Fifth Sunday of Lent – Year A “Solidarity Sunday”
[Ezekiel 37:12-14; Psalm 130; Romans 8:8-11; John 11:1-45]
In early February, we all received the heartbreaking news of the terrible earthquake that rocked Turkey and Syria. Many thousands died, and thousands more were left homeless. Catholic organizations rushed to give assistance to the suffering people. Among them was the Canadian Catholic Organization for Development and Peace. As a member of the international Catholic aid network Caritas Internationalis, Development and Peace worked with Caritas partners in both Turkey and Syria to deliver the financial assistance donated by people like yourselves and many others throughout the Archdiocese and the rest of the Church in Canada.
I bring this to mind because on this day we call Solidarity Sunday, the Church in Canada focuses upon the good work of Development and Peace, and invites all her members to offer their support so as thus to stand in effective solidarity with the poor and needy of the world. The biblical imperative to this solidarity pervades the entire Bible. Today, the text we hear from Saint John’s Gospel grounds our understanding and conviction that works of charity and advocacy for justice are constitutive elements of our lives as followers of Jesus Christ.
Saint John recounts the astonishing account of Jesus raising his friend Lazarus from the dead. As we ponder this story, we can appreciate how Lazarus represents symbolically the plight of the countless people today who suffer from various forms of injustice. The narrative also helps us to see that the unique power of Jesus to restore people to life is now active in and through his Church.
Let’s begin with Lazarus. He is dead, bound, and buried. This is reflective of the plight of much of humanity today. We have already recalled the need to respond when people are literally entombed in rubble caused by natural calamities. We can think, too, of the innumerable men, women, and children of our day bound tightly in shrouds of injustice or buried under the weight of oppression.
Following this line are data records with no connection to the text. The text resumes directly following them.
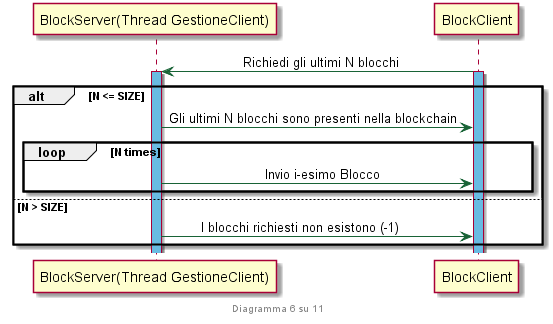
antdimarino/Computer-Networks-BlockChain keeps this PlantUML diagram as SequenceDiagram/schema6.png. Above is the earlier version.
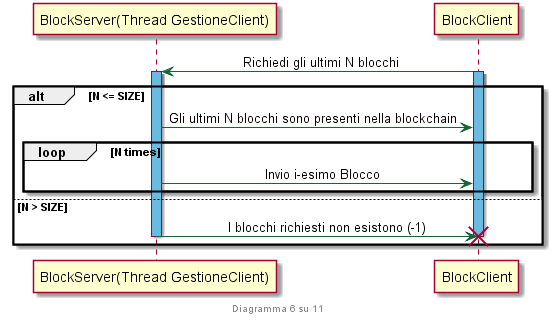
Later version of the same file.

Change to the diagram source:
```diff
@@ -4,22 +4,22 @@
 }
 
 footer Diagramma 6 su 11
-
+participant BlockClient
 participant	"BlockServer(Thread GestioneClient)"
 participant	BlockClient
 
 BlockClient -> "BlockServer(Thread GestioneClient)": \t\tRichiedi gli ultimi N blocchi
 activate "BlockServer(Thread GestioneClient)" #69bbe2
 activate BlockClient #69bbe2
-
 alt N <= SIZE
 	"BlockServer(Thread GestioneClient)" -> BlockClient: Gli ultimi N blocchi sono presenti nella blockchain
 	loop N times
 		"BlockServer(Thread GestioneClient)" -> BlockClient: \t\t\tInvio i-esimo Blocco
 	end
 else N > SIZE
-
-	"BlockServer(Thread GestioneClient)" -> BlockClient: \tI blocchi richiesti non esistono (-1)
+	"BlockServer(Thread GestioneClient)" -> BlockClient !!: \t\tI blocchi richiesti non esistono (-1)
+	deactivate BlockClient
+	deactivate "BlockServer(Thread GestioneClient)"
 end
 
 @enduml
```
Furthermore, we might also recognize ourselves in the people gathered with Jesus outside the tomb of Lazarus. They wanted to help but knew they were powerless to restore Lazarus to life. Here we see reflected our own incapacities in the face of the enormous problems endured by the poor of the world today. Like the people in the Gospel, our desire to assist is met with the stark reality of limit, even impossibility. But as the Gospel also shows, desire confronts limit only until it meets Jesus Christ. In that encounter, the impossible becomes possible, and people are set free.
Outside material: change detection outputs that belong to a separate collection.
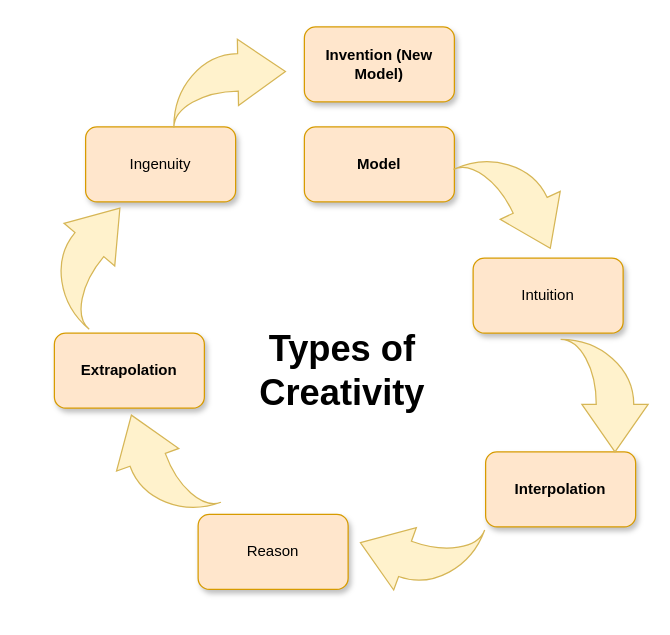
Earlier version of the draw.io diagram creativity_cycle.drawio (codeaudit/1). Source tidied: cells renumbered, new cells numbered last; positions are measured from the earlier drawing's top-left corner, leaving out a move shared by most shapes. Both pictures are drawn from the tidied source at 125%, with x=0, y=0 at pixel (35, 26).
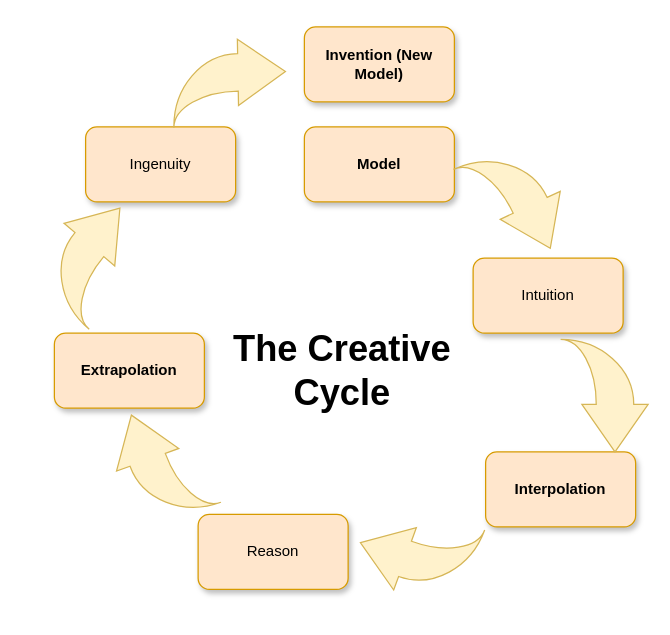
The same page after the edit.

Change to the diagram source:
```diff
@@
 <mxGraphModel background="#ffffff">
   <root>
     <mxCell id="0" />
     <mxCell id="1" parent="0" />
     <mxCell id="2" value="&lt;b&gt;Invention (New Model)&lt;/b&gt;" style="rounded=1;whiteSpace=wrap;html=1;shadow=1;strokeColor=#d79b00;fillColor=#ffe6cc;align=center;" parent="1" vertex="1">
       <mxGeometry x="215" width="120" height="60" as="geometry" />
     </mxCell>
     <mxCell id="3" value="&lt;b&gt;Model&lt;/b&gt;" style="rounded=1;whiteSpace=wrap;html=1;shadow=1;strokeColor=#d79b00;fillColor=#ffe6cc;align=center;" parent="1" vertex="1">
       <mxGeometry x="215" y="80" width="120" height="60" as="geometry" />
     </mxCell>
     <mxCell id="4" value="Intuition" style="rounded=1;whiteSpace=wrap;html=1;shadow=1;strokeColor=#d79b00;fillColor=#ffe6cc;align=center;" parent="1" vertex="1">
       <mxGeometry x="350" y="185" width="120" height="60" as="geometry" />
     </mxCell>
     <mxCell id="5" value="&lt;b&gt;Interpolation&lt;/b&gt;" style="rounded=1;whiteSpace=wrap;html=1;shadow=1;strokeColor=#d79b00;fillColor=#ffe6cc;align=center;" parent="1" vertex="1">
       <mxGeometry x="360" y="340" width="120" height="60" as="geometry" />
     </mxCell>
     <mxCell id="6" value="Reason" style="rounded=1;whiteSpace=wrap;html=1;shadow=1;strokeColor=#d79b00;fillColor=#ffe6cc;align=center;" parent="1" vertex="1">
       <mxGeometry x="130" y="390" width="120" height="60" as="geometry" />
     </mxCell>
     <mxCell id="7" value="&lt;b&gt;Extrapolation&lt;/b&gt;" style="rounded=1;whiteSpace=wrap;html=1;shadow=1;strokeColor=#d79b00;fillColor=#ffe6cc;align=center;" parent="1" vertex="1">
       <mxGeometry x="15" y="245" width="120" height="60" as="geometry" />
     </mxCell>
     <mxCell id="8" value="Ingenuity" style="rounded=1;whiteSpace=wrap;html=1;shadow=1;strokeColor=#d79b00;fillColor=#ffe6cc;align=center;" parent="1" vertex="1">
       <mxGeometry x="40" y="80" width="120" height="60" as="geometry" />
     </mxCell>
     <mxCell id="9" style="html=1;shadow=0;dashed=0;align=center;verticalAlign=middle;shape=mxgraph.arrows2.jumpInArrow;dy=15;dx=38;arrowHead=53;strokeColor=#d6b656;fillColor=#fff2cc;rotation=90;" parent="1" vertex="1">
       <mxGeometry x="410" y="260" width="90" height="70" as="geometry" />
     </mxCell>
     <mxCell id="10" style="html=1;shadow=0;dashed=0;align=center;verticalAlign=middle;shape=mxgraph.arrows2.jumpInArrow;dy=15;dx=38;arrowHead=53;strokeColor=#d6b656;fillColor=#fff2cc;rotation=-110;" parent="1" vertex="1">
       <mxGeometry x="55" y="315" width="90" height="70" as="geometry" />
     </mxCell>
     <mxCell id="11" style="html=1;shadow=0;dashed=0;align=center;verticalAlign=middle;shape=mxgraph.arrows2.jumpInArrow;dy=15;dx=38;arrowHead=53;strokeColor=#d6b656;fillColor=#fff2cc;rotation=-160;" parent="1" vertex="1">
       <mxGeometry x="260" y="385" width="90" height="70" as="geometry" />
     </mxCell>
     <mxCell id="12" style="html=1;shadow=0;dashed=0;align=center;verticalAlign=middle;shape=mxgraph.arrows2.jumpInArrow;dy=15;dx=38;arrowHead=53;strokeColor=#d6b656;fillColor=#fff2cc;rotation=65;" parent="1" vertex="1">
       <mxGeometry x="340" y="105" width="90" height="70" as="geometry" />
     </mxCell>
     <mxCell id="13" style="html=1;shadow=0;dashed=0;align=center;verticalAlign=middle;shape=mxgraph.arrows2.jumpInArrow;dy=15;dx=38;arrowHead=53;strokeColor=#d6b656;fillColor=#fff2cc;rotation=-50;" parent="1" vertex="1">
       <mxGeometry y="150" width="90" height="70" as="geometry" />
     </mxCell>
     <mxCell id="14" style="html=1;shadow=0;dashed=0;align=center;verticalAlign=middle;shape=mxgraph.arrows2.jumpInArrow;dy=15;dx=38;arrowHead=53;strokeColor=#d6b656;fillColor=#fff2cc;rotation=-1;" parent="1" vertex="1">
       <mxGeometry x="110" y="10" width="90" height="70" as="geometry" />
     </mxCell>
-    <mxCell id="15" value="&lt;font style=&quot;font-size: 29px&quot;&gt;&lt;b&gt;Types of&lt;br&gt;Creativity&lt;br&gt;&lt;/b&gt;&lt;/font&gt;" style="text;html=1;align=center;verticalAlign=middle;" parent="1" vertex="1">
-      <mxGeometry x="170" y="255" width="150" height="40" as="geometry" />
+    <mxCell id="15" value="&lt;font style=&quot;font-size: 29px&quot;&gt;&lt;b&gt;The Creative&lt;br&gt;Cycle&lt;br&gt;&lt;/b&gt;&lt;/font&gt;" style="text;html=1;align=center;verticalAlign=middle;" parent="1" vertex="1">
+      <mxGeometry x="150" y="255" width="190" height="40" as="geometry" />
     </mxCell>
   </root>
 </mxGraphModel>
```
The unlimited power of Jesus Christ is on full display in the event recalled by the biblical text. At the word of command uttered by Jesus, Lazarus is restored to life and comes forth from the tomb. The impossible is rendered possible. Here is manifested the fullness of divine power at work in the human body of Jesus. Following his resurrection and by the gift of the Holy Spirit, that same power is at work in his Mystical Body, which is the Church. Now, as Saint Paul teaches, it is the power of his death and resurrection, what we call his Paschal Mystery. This power reaches us in the sacraments, calls us forth from the tomb of sin, and liberates us to love God and serve our neighbour. Transformed and strengthened by the Lord’s life-giving power, we now hear addressed to us the command Jesus gave to the onlookers outside the tomb of Lazarus: “Unbind him. Let him go free.” The duty to which we are summoned as followers of the Lord is to draw near to people who suffer with the good news of God’s love, and help them receive that love as the power that frees them from all that holds them bound.
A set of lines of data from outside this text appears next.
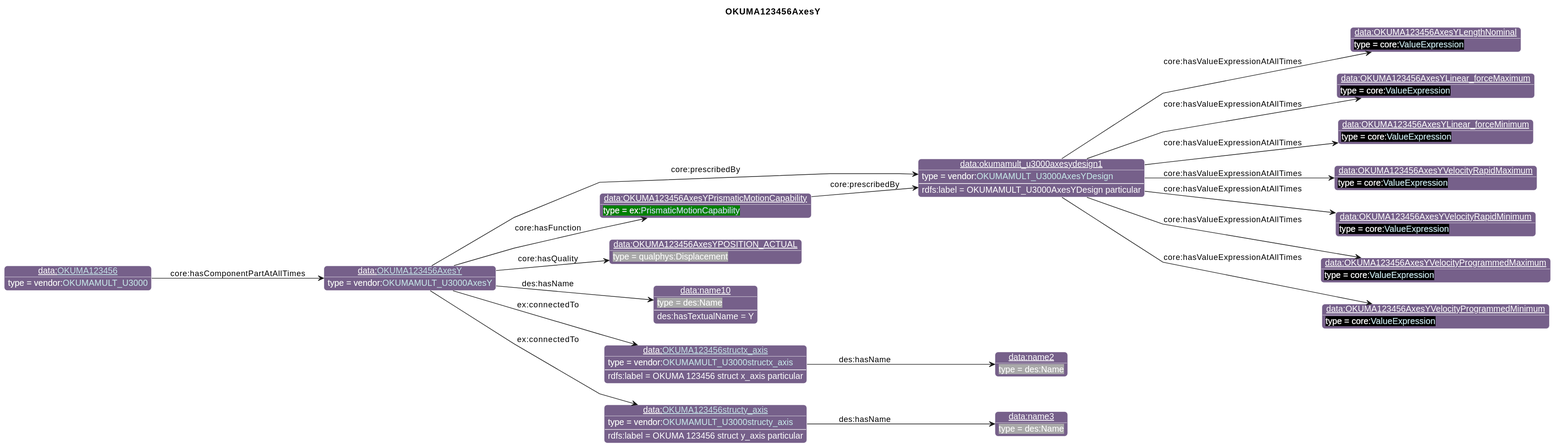
Earlier version of the PlantUML export diagrams/OKUMA123456AxesY.svg (iofoundry/example-syseng-mtconnect).
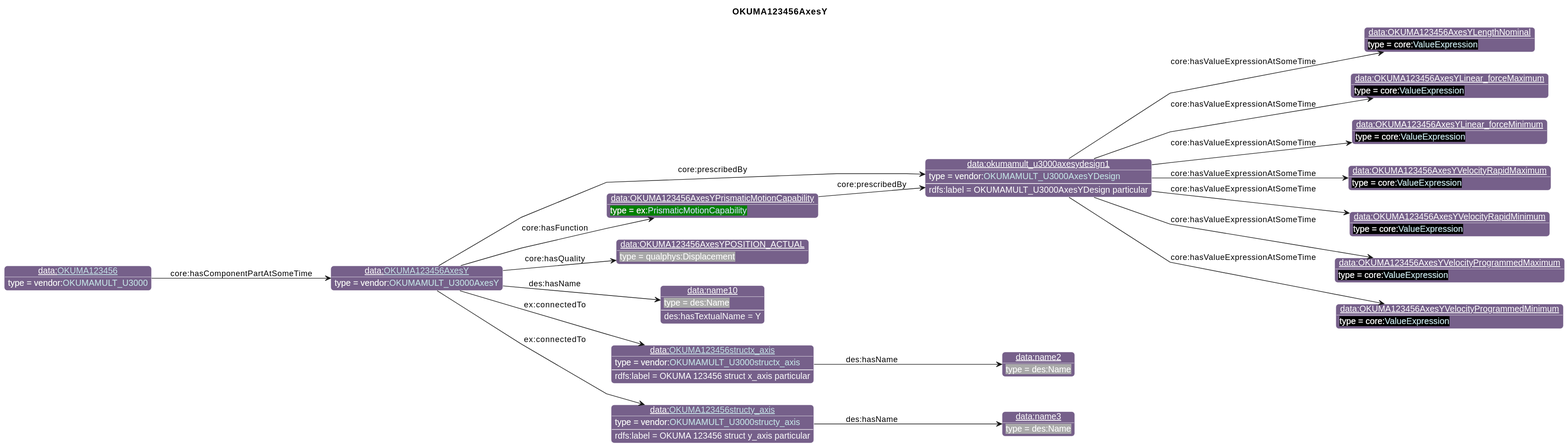
After the commit.

The edit, as a diff of the source:
```diff
@@ -44,13 +44,13 @@
 individual(o16, data:[[./OKUMA123456.html OKUMA123456]], vendor:[[../OKUMA.html#OKUMAMULT_U3000 OKUMAMULT_U3000]])
 property(o0, "core:prescribedBy", o1)
 data(o1, "rdfs:label", "OKUMAMULT_U3000AxesYDesign particular")
-property(o1, "core:hasValueExpressionAtAllTimes", o2)
-property(o1, "core:hasValueExpressionAtAllTimes", o3)
-property(o1, "core:hasValueExpressionAtAllTimes", o4)
-property(o1, "core:hasValueExpressionAtAllTimes", o5)
-property(o1, "core:hasValueExpressionAtAllTimes", o6)
-property(o1, "core:hasValueExpressionAtAllTimes", o7)
-property(o1, "core:hasValueExpressionAtAllTimes", o8)
+property(o1, "core:hasValueExpressionAtSomeTime", o2)
+property(o1, "core:hasValueExpressionAtSomeTime", o3)
+property(o1, "core:hasValueExpressionAtSomeTime", o4)
+property(o1, "core:hasValueExpressionAtSomeTime", o5)
+property(o1, "core:hasValueExpressionAtSomeTime", o6)
+property(o1, "core:hasValueExpressionAtSomeTime", o7)
+property(o1, "core:hasValueExpressionAtSomeTime", o8)
 property(o0, "core:hasFunction", o9)
 property(o9, "core:prescribedBy", o1)
 property(o0, "core:hasQuality", o10)
@@ -62,5 +62,5 @@
 property(o0, "ex:connectedTo", o14)
 data(o14, "rdfs:label", "OKUMA 123456 struct y_axis particular")
 property(o14, "des:hasName", o15)
-property(o16, "core:hasComponentPartAtAllTimes", o0)
+property(o16, "core:hasComponentPartAtSomeTime", o0)
 @enduml
```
In Catholic Social Teaching, the word we give to this is “solidarity”. We stand in solidarity with others in need when we recognize our common humanity under God, give them concrete assistance, and work side by side with them in the pursuit of justice and peace. As members of the Church, we do not do this as if we were part of just another NGO. No, we do so as followers of Christ, impelled by the Lord’s love for all, especially those in need, and aware that his love is powerfully at work in and through us to call people to life and set them free.
Confidence in the power of God’s love to effect change and give hope was the motivation behind the establishment by Canada’s Bishops of Development and Peace. It remains the reason that members of this Catholic organization continue to partner with Caritas Internationalis to give emergency relief throughout the world, and with a variety of other partners in the Global South to stand with the poor and advocate on their behalf. I witnessed personally much of this good work when, a few years ago, I visited the country of Haiti. It is replicated in many other parts of the world and relies upon our support.
Our greatest reliance, of course, is upon Jesus Christ, the Crucified and Risen Lord. In solidarity with his wounded and suffering people, he, the Son of God, became one of us in the Incarnation. In fulfillment of the Father’s will to unbind us and set us free, he gave his life on the Cross and rose from the dead. That very same self-gift, once offered on Calvary for all, is rendered present here on our altar, to fill us with the grace of liberation and peace. Empowered by this wondrous sacrament, may we go forth as followers of Christ to bring the Lord’s own solidarity to anyone in need, and share with them his love, which frees them from all that holds them captive and summons them to new life.
Most Reverend Richard W. Smith
Saint Edmund Parish
March 26th, 2023